The pedestrian, who is in Arlington visiting friends, is at Inova Fairfax Hospital. We’re told he’s been able to talk with police and his friends.
Sternbeck says police have been called to quite a few distracted driving accidents recently, including the major accident last night on Washington Blvd. Police are asking drivers to always be aware of their surroundings, and to not text or talk on the phone while driving.
County Tax Deadline Today — The deadline for paying your Arlington real estate taxes is today, Friday, June 15. Payments not postmarked by that date will be considered late.
More on the Overlee Ghost — The Washington Post’s Dan Zak takes an in-depth look at ghost stories at the Overlee Community Association pool. ARLnow.com first reported in March that construction workers at the property had spotted what was thought to be the ghost of Margaret Febrey, a girl who lived on the property and died in 1913. [Washington Post]
George Allen Gets Endorsement in Arlington — Republican U.S. Senate candidate George Allen was endorsed by Florida Sen. Marco Rubio, a rising GOP star, at Company Flowers (2107 N. Pollard Street) in Cherrydale yesterday morning. After a press conference, Allen and Rubio both purchased flowers at the store. [Patch]
Woman Killed on Trail Had Fled Nazis — The 80-year-old woman who died after being struck by a cyclist on the Four Mile Run Trail was out for a morning walk at the time of the incident. The woman, Ita Lapina, emigrated to the United States from Russia 15 years ago, family members said. As a child, her family had fled to Siberia to escape the Nazis during World War II. [Washington Post]
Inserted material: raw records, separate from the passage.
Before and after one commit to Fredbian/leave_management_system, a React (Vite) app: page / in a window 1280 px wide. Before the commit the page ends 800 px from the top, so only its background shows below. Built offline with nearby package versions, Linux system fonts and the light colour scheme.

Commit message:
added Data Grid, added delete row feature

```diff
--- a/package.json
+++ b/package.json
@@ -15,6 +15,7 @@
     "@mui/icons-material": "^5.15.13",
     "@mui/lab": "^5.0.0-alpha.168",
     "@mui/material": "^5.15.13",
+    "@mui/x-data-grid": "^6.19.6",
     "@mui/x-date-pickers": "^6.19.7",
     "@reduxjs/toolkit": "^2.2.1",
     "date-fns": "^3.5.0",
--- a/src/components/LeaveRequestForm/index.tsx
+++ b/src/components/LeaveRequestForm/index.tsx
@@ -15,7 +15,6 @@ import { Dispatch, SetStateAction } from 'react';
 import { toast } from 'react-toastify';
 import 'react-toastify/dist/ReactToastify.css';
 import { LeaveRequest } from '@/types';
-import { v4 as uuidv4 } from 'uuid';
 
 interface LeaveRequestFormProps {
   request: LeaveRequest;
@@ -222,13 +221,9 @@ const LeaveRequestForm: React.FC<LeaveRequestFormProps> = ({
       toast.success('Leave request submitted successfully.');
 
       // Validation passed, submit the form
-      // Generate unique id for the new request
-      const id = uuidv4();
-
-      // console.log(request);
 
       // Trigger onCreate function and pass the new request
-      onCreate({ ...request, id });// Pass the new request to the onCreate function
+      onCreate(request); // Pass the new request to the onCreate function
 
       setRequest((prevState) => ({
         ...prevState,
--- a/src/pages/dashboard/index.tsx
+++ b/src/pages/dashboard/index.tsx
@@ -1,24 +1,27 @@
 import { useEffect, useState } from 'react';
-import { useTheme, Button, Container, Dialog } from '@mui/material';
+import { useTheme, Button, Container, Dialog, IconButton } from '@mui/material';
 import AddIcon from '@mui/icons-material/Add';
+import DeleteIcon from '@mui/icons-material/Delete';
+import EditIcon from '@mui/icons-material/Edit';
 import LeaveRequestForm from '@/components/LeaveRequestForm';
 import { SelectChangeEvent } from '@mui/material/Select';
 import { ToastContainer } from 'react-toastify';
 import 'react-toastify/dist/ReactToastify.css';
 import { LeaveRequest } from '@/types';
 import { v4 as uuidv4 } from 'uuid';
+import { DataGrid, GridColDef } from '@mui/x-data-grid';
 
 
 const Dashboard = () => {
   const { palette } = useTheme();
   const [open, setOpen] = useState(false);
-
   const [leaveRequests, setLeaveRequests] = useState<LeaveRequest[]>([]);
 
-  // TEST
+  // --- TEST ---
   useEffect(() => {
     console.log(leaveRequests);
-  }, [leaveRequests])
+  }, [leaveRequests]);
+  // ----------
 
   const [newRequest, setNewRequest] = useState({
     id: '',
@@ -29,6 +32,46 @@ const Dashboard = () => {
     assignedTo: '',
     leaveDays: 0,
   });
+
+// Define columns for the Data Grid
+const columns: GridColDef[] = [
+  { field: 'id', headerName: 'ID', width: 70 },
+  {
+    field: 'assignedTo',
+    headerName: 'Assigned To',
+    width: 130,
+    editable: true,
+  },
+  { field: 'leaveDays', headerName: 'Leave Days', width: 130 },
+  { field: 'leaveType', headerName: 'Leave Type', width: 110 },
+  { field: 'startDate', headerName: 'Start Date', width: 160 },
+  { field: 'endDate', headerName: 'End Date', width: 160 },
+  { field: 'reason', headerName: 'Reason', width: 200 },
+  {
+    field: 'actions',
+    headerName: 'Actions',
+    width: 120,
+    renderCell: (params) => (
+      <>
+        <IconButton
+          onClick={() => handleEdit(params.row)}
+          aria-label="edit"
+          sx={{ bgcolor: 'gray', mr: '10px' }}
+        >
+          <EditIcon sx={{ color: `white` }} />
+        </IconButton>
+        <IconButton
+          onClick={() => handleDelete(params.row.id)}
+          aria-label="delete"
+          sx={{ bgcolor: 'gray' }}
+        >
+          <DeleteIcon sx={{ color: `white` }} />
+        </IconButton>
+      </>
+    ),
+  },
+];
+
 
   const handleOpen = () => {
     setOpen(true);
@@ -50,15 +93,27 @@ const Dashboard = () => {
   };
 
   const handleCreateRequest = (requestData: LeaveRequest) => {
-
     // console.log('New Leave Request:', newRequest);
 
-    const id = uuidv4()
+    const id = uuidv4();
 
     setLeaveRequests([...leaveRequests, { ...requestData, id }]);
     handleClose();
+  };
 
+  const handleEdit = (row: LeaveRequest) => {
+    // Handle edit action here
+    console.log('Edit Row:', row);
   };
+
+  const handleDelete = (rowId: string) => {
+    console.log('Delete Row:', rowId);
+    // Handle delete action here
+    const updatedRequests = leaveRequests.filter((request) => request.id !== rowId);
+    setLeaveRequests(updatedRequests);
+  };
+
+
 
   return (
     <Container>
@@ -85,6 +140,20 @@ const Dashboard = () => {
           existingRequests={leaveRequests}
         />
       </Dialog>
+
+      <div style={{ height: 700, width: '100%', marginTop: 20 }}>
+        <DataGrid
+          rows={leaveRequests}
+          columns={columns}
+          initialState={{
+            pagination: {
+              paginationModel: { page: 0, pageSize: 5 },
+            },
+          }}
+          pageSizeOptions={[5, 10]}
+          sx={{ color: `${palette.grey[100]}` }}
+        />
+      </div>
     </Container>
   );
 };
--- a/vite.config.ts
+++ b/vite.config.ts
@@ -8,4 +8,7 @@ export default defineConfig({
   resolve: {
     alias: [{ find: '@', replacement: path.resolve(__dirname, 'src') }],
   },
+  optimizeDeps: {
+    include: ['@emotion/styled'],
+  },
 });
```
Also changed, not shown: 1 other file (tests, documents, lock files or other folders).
Lawnmower Racing Film To Be Shown at Artomatic — An 82-minute documentary on the sport of lawn mower racing will be shown at Artomatic this weekend. The film – On Your Mark, Get Set, MOW! – will be screened at Artomatic’s “Carl Cordell Film Theater” from 2:00 to 4:00 p.m. on Sunday, June 17. The documentary also examines how lawn mower racing benefits the battle against Huntington’s Disease. Artomatic is taking place at 1851 S. Bell Street in Crystal City through June 23. [Artomatic]
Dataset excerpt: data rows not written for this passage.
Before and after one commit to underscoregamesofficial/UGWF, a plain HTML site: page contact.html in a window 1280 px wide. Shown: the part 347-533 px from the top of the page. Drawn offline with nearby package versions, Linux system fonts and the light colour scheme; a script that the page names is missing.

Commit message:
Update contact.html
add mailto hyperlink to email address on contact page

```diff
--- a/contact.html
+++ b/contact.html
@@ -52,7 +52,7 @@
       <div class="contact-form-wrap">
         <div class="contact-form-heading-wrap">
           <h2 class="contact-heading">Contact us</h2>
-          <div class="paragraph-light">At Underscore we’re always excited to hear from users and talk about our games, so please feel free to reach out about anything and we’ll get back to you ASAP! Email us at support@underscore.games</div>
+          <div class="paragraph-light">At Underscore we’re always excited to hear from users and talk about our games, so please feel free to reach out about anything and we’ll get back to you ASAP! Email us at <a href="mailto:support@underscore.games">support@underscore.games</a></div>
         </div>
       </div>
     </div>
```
The first of several planned safety improvements along the GW Parkway will be made today (Friday).
This morning, the National Park Service is expected to starting installing the first of 46 signs (including 9 pedestrian warning signs and numerous trail and route guidance signs) that will be placed near five crosswalks around Memorial Circle. The signs, along with planned directional pavement markings, rumble strips and a trail crossing relocation, are all steps being taken in response to numerous accidents between cars, pedestrians and bicyclists near Memorial Circle.
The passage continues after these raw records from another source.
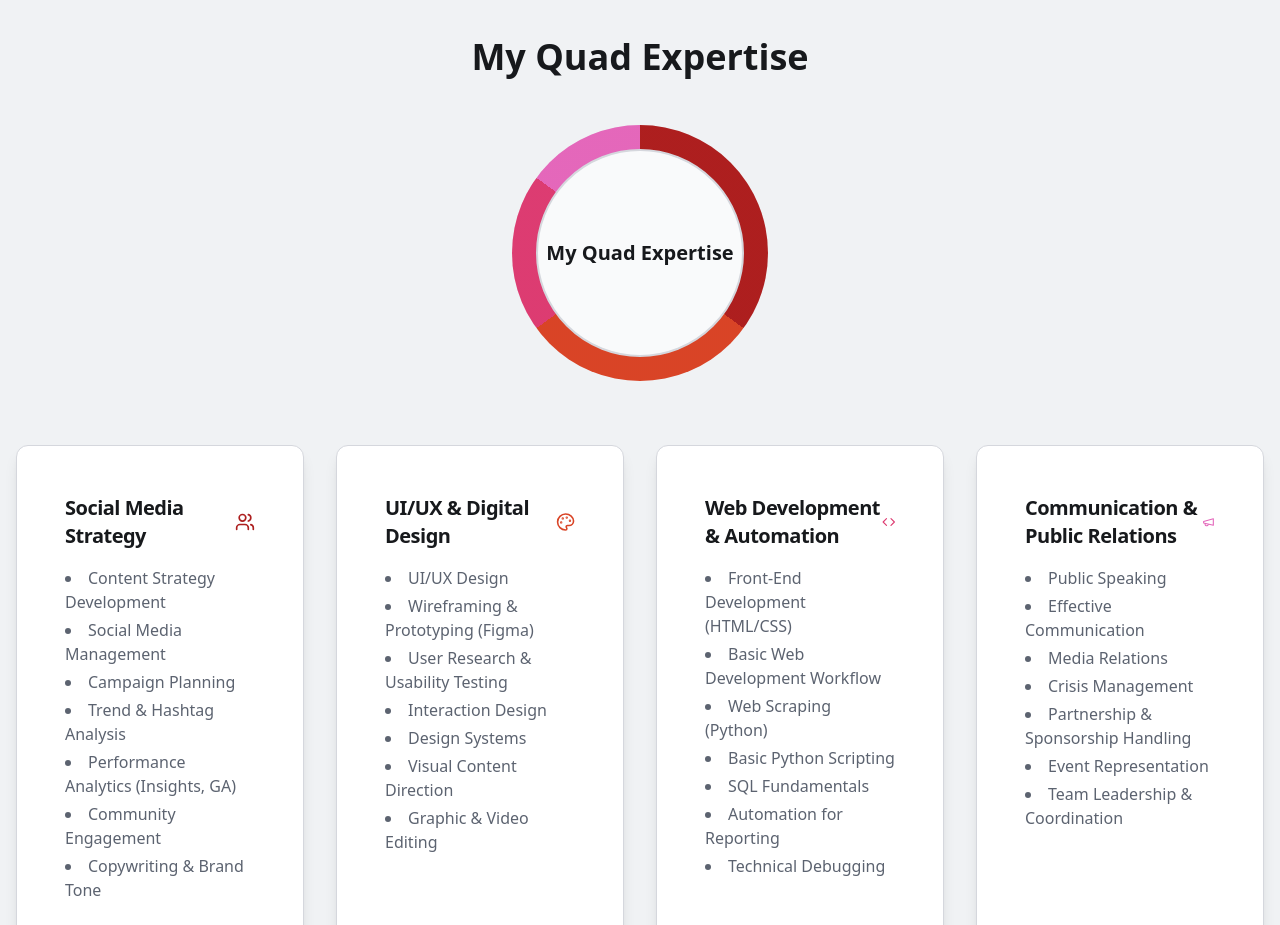
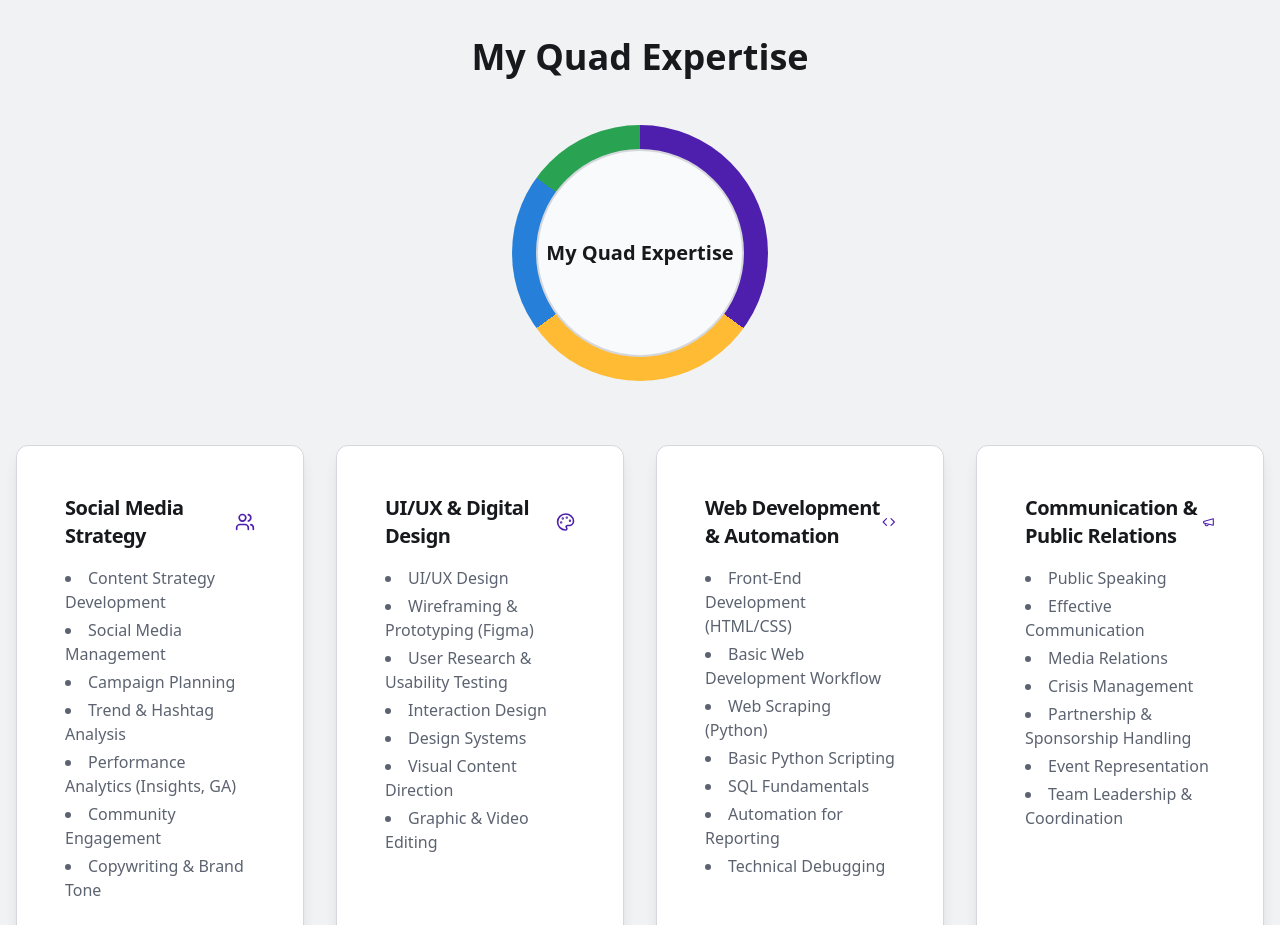
Before and after one commit to Rifallll/portofolio, a React (Vite) app: page /about in a window 1280 px wide. Shown: the part 1340-2265 px from the top of the page. Built offline with nearby package versions, Linux system fonts and the light colour scheme.

Commit message:
[dyad] Mengembalikan kode ke versi sebelumnya - wrote 2 file(s) + extra files edited outside of Dyad

```diff
--- a/src/components/RoleSplitSection.tsx
+++ b/src/components/RoleSplitSection.tsx
@@ -27,7 +27,7 @@ const expertiseData: ExpertiseItem[] = [
       "Copywriting & Brand Tone",
     ],
     percentage: 35,
-    color: "hsl(var(--red-pie-1))", // Deep Red
+    color: "hsl(var(--primary))", // Purple
   },
   {
     title: "UI/UX & Digital Design",
@@ -42,7 +42,7 @@ const expertiseData: ExpertiseItem[] = [
       "Graphic & Video Editing",
     ],
     percentage: 30,
-    color: "hsl(var(--red-pie-2))", // Orange-Red
+    color: "hsl(var(--accent))", // Orange-Yellow
   },
   {
     title: "Web Development & Automation",
@@ -57,7 +57,7 @@ const expertiseData: ExpertiseItem[] = [
       "Technical Debugging",
     ],
     percentage: 20,
-    color: "hsl(var(--red-pie-3))", // Magenta-Red
+    color: "hsl(var(--blue-custom))", // Custom Blue
   },
   {
     title: "Communication & Public Relations",
@@ -72,7 +72,7 @@ const expertiseData: ExpertiseItem[] = [
       "Team Leadership & Coordination",
     ],
     percentage: 15,
-    color: "hsl(var(--red-pie-4))", // Pink-Red
+    color: "hsl(var(--green-custom))", // Custom Green
   },
 ];
 
@@ -148,7 +148,7 @@ const RoleSplitSection = () => {
               <Card className="p-6 shadow-lg hover:shadow-xl transition-shadow duration-300 bg-card border border-border h-full flex flex-col">
                 <CardHeader className="flex flex-row items-center justify-between space-y-0 pb-4">
                   <CardTitle className="text-xl font-bold text-foreground">{expertise.title}</CardTitle>
-                  <expertise.icon className="h-6 w-6" style={{ color: expertise.color }} /> {/* Icon color matches segment */}
+                  <expertise.icon className="h-6 w-6 text-primary" /> {/* Icon color matches segment */}
                 </CardHeader>
                 <CardContent className="flex-grow">
                   <motion.ul
--- a/src/globals.css
+++ b/src/globals.css
@@ -34,11 +34,8 @@
 
     --radius: 0.75rem; /* Slightly larger border radius for a softer look */
 
-    /* Custom red-themed colors for the pie chart */
-    --red-pie-1: 0 70% 40%;    /* Deep Red */
-    --red-pie-2: 10 70% 50%;   /* Orange-Red */
-    --red-pie-3: 340 70% 55%;  /* Magenta-Red */
-    --red-pie-4: 320 70% 65%;  /* Pink-Red */
+    --blue-custom: 210 70% 50%; /* Custom blue for pie chart */
+    --green-custom: 140 60% 40%; /* Custom green for pie chart */
   }
 
   @keyframes pulse-opacity {
```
At a press conference Thursday afternoon, officials said the changes, though simple and relatively inexpensive, will help improve the safety of all parkway users.
“We believe these improvements will increase the awareness of the dangers of crossing a very busy parkway for all travelers, whether it be on foot, bicycle or motor vehicle,” said Capt. Scott Fear of the U.S. Park Police. “Our officers have handled many, many crashes related to this area, and we continue to look for ways to improve the safety of the park’s visitors and travelers. The steps being taken should held decrease the crashes and educate the public of the surroundings and challenges they may face as they visit the park.”
“We’re going to see a major reduction in accidents,” promised Rep. Jim Moran, at the press conference. “This is going to affect thousands of people on a daily basis. It’s the right thing to do, it doesn’t interfere with anyone, and it makes everyone feel more safe and secure.”
The changes are all expected to be complete by the end of October. The Park Service, meanwhile, says it will explore more dramatic, long-term changes that could be made to improve safety, including creating a traffic island in the middle of the northbound lanes of the GW Parkway.
Fear said Park Police are considering stepping up speed enforcement along the parkway, but no final decision has been reached yet.
See the full National Park Service press release, after the jump.